__Collection entries__

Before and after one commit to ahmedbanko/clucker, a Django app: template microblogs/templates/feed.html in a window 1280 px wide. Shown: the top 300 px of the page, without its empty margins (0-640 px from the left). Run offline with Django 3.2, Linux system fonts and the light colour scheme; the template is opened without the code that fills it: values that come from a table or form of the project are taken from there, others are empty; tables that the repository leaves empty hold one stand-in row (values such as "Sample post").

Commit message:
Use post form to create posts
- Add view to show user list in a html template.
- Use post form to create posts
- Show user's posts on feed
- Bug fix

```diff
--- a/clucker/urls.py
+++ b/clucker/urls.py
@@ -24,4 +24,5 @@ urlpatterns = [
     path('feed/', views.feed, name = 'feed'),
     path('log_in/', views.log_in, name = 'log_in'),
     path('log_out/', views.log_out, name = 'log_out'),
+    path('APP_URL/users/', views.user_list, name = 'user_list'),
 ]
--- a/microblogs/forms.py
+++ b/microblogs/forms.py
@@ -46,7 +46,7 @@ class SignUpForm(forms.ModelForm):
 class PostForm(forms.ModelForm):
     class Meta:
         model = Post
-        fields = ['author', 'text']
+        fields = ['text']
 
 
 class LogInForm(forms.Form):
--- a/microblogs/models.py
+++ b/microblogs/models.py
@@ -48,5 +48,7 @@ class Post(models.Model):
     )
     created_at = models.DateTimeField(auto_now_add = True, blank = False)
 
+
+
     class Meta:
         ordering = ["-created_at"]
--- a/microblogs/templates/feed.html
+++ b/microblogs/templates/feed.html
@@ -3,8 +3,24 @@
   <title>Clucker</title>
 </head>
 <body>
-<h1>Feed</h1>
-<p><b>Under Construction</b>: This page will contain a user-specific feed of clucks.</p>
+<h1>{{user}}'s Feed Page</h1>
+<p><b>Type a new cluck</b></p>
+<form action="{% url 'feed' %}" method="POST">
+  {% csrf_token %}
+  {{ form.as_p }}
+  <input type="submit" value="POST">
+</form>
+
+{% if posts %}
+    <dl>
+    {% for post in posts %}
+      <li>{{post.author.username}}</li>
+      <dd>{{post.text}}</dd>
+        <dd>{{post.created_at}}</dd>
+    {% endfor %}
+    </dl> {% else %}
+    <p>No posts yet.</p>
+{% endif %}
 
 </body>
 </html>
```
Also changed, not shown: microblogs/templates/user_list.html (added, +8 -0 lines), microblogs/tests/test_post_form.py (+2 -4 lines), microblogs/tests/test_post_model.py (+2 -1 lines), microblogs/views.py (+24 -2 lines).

__Exercise brief__
Out of the records above, pick each line that contains the string "path".

__Solution below__
     path('feed/', views.feed, name = 'feed'),
     path('log_in/', views.log_in, name = 'log_in'),
     path('log_out/', views.log_out, name = 'log_out'),
+    path('APP_URL/users/', views.user_list, name = 'user_list'),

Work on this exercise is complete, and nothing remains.